The issue raised by the noble Lord, Lord Purvis, on TCA structures and state aid continues. TCA structures allow disputes to be raised, and the withdrawal agreement also provides structures for consultations as well. That very much remains the case. The noble Lord, Lord Purvis, also asked why the Government concluded that they had to remove state aid requirements from the protocol. The Government have been clear about the problems caused in practice by Article 10 of the protocol. This was first raised in our Command Paper in July 2021.

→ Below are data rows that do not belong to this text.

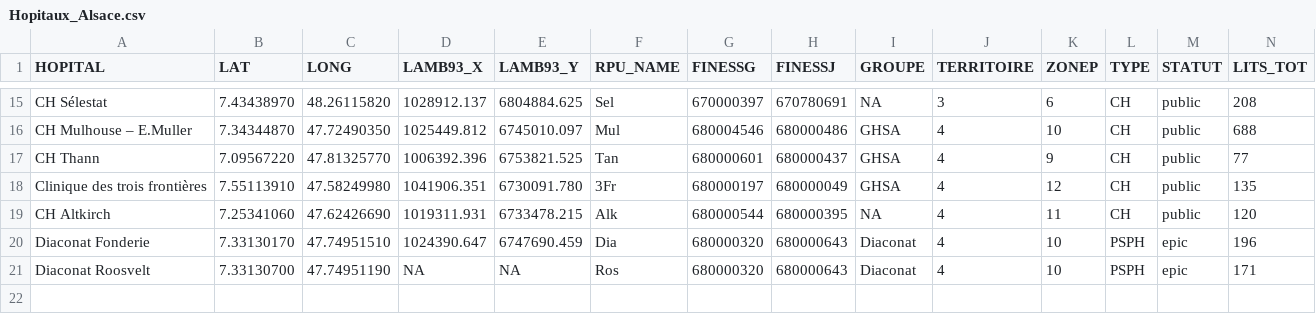
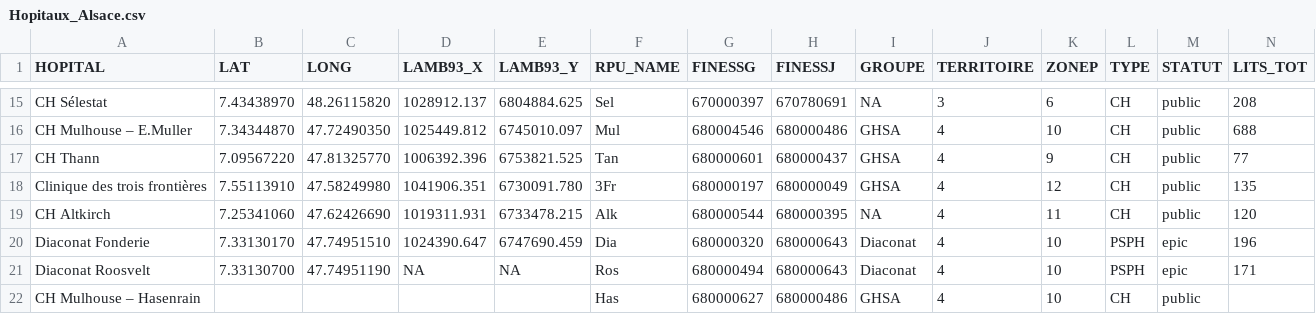
Before and after one commit to jcrb/RPU_Doc, a CSV file: Carto/Hopitaux_Alsace.csv, drawn as a sheet; only a part is shown, gaps mark what is left out; rows hold the shown columns only; the diff names each change by its address in the sheet, - before the commit and + after, or states it on an @@ line.

Commit message:
hopitaux alsace

```diff
--- a/Carto/Hopitaux_Alsace.csv
+++ b/Carto/Hopitaux_Alsace.csv
-G21 (FINESSG): 680000320
+G21 (FINESSG): 680000494
+row 22: CH Mulhouse – Hasenrain |  |  |  |  | Has | 680000627 | 680000486 | GHSA | 4 | 10 | CH | public
```
Also changed, not shown: 2 other files.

The noble Baroness, Lady Crawley, talked about a trigger point. Partly, this has been a culmination of the evidence and the practical experience, as was articulated by my noble friend Lord Dodds. The current system of operating two subsidy control systems within one country has created complexity and uncertainty, which is impacting policy across the UK. Irrespective of how noble Lords are approaching this Bill, either in support of or against what the Government are proposing, we all recognise that what needs to be resolved is the situation in Northern Ireland. Article 10 has also placed considerable administrative and legal burdens on businesses; for example, facing detailed questions about their operations from authorities to establish whether subsidies could be in scope of the protocol itself.

I have already referred to the powers. Noble Lords have been very articulate in making their concerns about the powers known but, again, I have underlined the importance of the necessity of these powers. To demonstrate in detail, in the previous day in Committee, we alluded to what this would require if everything was put into primary legislation.

Turning to Amendments 17 and 19, tabled by my noble friend Lord Leigh of Hurley, I am grateful for my noble friend’s contribution and for his reaching out to officials before this debate. My noble friend has powerfully illustrated the problems arising from Article 10 of the protocol and how they can arise in unexpected places across the United Kingdom and our economy. Article 10 can lead to uncertainty and delays in the delivery of subsidy schemes in Northern Ireland in comparison with Great Britain. They are exactly the sorts of problems that Clause 12 is seeking and intending to resolve, including to unleash further investment, to which my noble friend alluded, across the whole of the United Kingdom. The concurrent operation of two subsidy control regimes is a fundamental challenge for public authorities and beneficiaries across the UK. The solution put forward in the Bill truly addresses the challenges the Government believe exist, and will provide certainty across the UK.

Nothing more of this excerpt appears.